Not quite the thing my brother and I would have done though, exasperated as we both were as we followed our mother through the narrow lanes of Hasan Abdal's main bazar, one evening. For the uninitiated, our Ma's idea of tourism, of being at new places, is mainly to browse through the main markets and bazars and our job obviously is to lug around all that she purchases or rather manages to purchase within the short time span of the trip, with our Pa making the payments.
Anyway, that evening it just so happened that we noticed something we could purchase for ourselves, namely a pair of black, Pathan-style, leather sandals. So, we promptly asked Ma dear to step into the shop with us. As soon as we had picked our respective pairs, began the tedious process of price-negotiations. Now, we are quite used to seeing this happen, right from when Ma purchases vegetables to, well, lots of other things. This, however, was quite different from anything we had seen before. The shopkeeper spoke such perfect Punjabi and was so exceedingly polite that after a while I found myself joining in, on the shopkeeper's side!
This incident, besides the one at Lahore when a shopkeeper refused to accept payment for three large tumblers of lassi that we had consumed and that was second in terms of taste only to the one I used to drink at my maternal grandmother's place, shall always remain among my most cherished memories of the trip.

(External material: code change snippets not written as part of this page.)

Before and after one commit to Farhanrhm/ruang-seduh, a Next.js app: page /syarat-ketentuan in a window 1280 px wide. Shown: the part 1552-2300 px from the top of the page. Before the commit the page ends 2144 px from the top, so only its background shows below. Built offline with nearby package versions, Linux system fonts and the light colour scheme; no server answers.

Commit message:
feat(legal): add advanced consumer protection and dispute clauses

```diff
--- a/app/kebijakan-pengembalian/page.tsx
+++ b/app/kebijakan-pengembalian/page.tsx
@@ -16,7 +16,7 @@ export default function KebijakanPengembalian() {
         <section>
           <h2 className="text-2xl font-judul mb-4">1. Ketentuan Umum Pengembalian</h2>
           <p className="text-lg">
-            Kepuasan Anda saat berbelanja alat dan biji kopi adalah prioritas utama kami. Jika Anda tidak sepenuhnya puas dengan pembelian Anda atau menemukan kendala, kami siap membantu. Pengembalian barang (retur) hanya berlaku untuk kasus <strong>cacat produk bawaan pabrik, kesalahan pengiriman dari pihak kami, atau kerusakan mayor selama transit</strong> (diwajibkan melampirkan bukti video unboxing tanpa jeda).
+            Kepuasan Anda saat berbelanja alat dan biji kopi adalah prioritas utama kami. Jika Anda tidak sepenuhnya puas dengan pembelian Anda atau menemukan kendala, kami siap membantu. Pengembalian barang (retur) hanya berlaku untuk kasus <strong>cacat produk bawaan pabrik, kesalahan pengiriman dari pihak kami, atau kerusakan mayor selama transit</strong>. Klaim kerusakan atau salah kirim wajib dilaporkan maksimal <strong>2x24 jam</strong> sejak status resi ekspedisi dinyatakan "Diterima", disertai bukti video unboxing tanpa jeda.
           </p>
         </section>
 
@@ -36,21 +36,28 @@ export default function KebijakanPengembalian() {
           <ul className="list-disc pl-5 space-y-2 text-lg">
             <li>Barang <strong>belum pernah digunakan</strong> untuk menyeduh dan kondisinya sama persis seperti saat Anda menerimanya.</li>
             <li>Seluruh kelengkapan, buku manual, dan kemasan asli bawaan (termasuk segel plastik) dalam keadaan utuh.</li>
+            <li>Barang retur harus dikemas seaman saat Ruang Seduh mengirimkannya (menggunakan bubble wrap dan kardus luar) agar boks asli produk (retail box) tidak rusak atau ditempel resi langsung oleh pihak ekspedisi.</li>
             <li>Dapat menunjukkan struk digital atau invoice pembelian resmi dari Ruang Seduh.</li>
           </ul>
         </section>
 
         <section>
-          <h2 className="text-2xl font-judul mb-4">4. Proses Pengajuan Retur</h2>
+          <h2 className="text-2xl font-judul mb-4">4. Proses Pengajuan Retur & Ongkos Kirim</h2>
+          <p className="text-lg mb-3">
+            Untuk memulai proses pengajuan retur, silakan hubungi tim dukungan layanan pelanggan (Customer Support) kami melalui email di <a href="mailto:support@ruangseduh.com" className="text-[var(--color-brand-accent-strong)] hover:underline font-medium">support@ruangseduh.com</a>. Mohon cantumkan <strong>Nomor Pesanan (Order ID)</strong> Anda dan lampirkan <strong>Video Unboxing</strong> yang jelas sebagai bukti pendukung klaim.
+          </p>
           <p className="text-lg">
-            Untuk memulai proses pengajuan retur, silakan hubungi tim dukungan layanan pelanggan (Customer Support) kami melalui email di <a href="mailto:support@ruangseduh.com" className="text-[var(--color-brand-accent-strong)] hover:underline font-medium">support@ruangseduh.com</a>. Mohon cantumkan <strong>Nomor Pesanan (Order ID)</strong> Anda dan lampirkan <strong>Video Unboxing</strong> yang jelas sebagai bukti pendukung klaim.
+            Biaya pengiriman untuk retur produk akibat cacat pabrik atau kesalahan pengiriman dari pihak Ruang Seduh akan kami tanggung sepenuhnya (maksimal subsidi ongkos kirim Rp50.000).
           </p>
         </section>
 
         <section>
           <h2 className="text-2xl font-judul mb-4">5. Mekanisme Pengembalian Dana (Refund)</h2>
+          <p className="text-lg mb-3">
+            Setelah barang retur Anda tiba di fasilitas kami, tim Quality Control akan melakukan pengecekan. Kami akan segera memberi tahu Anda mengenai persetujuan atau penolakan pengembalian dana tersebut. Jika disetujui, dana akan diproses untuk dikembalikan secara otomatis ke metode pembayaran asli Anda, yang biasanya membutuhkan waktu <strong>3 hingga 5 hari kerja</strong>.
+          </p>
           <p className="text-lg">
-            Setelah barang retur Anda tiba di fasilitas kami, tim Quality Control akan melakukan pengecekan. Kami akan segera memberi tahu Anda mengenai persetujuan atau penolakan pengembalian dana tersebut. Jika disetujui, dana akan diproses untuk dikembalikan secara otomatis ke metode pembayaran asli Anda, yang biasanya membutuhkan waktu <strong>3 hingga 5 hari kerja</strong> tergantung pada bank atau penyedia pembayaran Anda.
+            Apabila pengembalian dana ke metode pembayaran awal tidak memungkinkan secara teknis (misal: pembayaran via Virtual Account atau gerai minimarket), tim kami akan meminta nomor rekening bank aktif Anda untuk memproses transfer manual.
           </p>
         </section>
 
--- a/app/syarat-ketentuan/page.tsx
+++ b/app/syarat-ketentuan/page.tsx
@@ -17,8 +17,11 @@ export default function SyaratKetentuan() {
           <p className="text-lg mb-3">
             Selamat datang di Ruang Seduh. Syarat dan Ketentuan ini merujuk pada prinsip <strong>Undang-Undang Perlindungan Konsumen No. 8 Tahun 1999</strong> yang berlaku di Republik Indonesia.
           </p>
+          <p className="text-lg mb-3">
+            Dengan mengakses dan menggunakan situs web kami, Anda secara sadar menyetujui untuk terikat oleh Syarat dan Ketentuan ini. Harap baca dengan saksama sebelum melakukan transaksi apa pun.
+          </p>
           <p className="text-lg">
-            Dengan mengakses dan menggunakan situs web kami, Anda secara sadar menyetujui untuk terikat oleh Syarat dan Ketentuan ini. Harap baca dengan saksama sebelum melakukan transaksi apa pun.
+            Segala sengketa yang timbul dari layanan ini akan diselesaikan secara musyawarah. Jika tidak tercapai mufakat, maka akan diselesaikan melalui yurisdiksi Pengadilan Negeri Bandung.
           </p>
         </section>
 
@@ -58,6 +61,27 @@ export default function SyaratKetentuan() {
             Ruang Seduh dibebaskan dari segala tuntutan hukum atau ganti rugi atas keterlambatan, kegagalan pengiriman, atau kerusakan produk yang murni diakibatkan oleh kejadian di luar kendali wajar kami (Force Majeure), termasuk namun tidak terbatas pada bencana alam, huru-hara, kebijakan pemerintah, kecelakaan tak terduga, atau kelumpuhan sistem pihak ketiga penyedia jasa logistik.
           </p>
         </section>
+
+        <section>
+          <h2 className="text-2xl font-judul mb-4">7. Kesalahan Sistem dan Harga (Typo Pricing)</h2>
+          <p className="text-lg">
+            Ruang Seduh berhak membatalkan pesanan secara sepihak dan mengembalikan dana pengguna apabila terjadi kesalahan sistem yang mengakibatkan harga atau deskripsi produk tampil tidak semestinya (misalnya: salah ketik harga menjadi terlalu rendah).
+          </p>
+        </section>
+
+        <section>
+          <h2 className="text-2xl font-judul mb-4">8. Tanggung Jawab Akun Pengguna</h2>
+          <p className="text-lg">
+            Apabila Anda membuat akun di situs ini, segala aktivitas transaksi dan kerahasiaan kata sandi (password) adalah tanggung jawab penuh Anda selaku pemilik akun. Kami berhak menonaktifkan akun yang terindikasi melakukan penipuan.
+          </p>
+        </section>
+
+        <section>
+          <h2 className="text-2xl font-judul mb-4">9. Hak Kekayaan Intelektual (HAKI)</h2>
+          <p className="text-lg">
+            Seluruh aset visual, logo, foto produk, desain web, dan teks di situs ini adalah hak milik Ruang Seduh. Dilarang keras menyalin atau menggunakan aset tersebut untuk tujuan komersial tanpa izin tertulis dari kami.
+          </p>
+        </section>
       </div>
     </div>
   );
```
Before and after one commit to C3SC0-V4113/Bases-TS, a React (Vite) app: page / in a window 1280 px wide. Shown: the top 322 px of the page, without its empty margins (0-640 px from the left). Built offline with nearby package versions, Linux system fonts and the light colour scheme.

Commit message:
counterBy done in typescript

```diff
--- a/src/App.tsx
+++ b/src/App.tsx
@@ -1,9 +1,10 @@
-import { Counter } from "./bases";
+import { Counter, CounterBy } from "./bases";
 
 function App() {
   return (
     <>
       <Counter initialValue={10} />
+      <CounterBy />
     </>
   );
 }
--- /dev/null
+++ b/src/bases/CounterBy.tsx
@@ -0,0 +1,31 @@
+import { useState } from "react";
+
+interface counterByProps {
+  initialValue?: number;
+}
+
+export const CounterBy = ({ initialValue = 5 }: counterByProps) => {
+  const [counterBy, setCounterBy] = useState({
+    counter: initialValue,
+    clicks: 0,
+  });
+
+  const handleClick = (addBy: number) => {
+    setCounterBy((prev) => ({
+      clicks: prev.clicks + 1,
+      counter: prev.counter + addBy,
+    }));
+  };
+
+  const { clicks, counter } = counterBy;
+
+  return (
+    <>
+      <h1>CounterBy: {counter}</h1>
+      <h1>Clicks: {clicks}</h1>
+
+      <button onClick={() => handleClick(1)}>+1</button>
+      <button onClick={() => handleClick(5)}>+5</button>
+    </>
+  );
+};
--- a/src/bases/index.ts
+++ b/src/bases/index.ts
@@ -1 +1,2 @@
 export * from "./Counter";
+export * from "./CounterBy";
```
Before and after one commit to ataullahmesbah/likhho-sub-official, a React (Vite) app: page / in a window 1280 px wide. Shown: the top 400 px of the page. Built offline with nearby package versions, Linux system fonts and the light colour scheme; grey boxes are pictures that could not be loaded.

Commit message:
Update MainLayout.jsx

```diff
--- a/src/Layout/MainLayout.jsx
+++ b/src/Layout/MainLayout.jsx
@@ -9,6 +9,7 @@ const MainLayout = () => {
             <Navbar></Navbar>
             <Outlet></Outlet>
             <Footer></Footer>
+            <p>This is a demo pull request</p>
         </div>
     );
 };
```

This is despite the fact that we were overcharged for a number of products and services we purchased, while we were in Pakistan, right from fruit juices and soft drinks to rides in buses and motorised rickshaws. But then, we have been similarly overcharged while visiting an Indian city or town for the first time.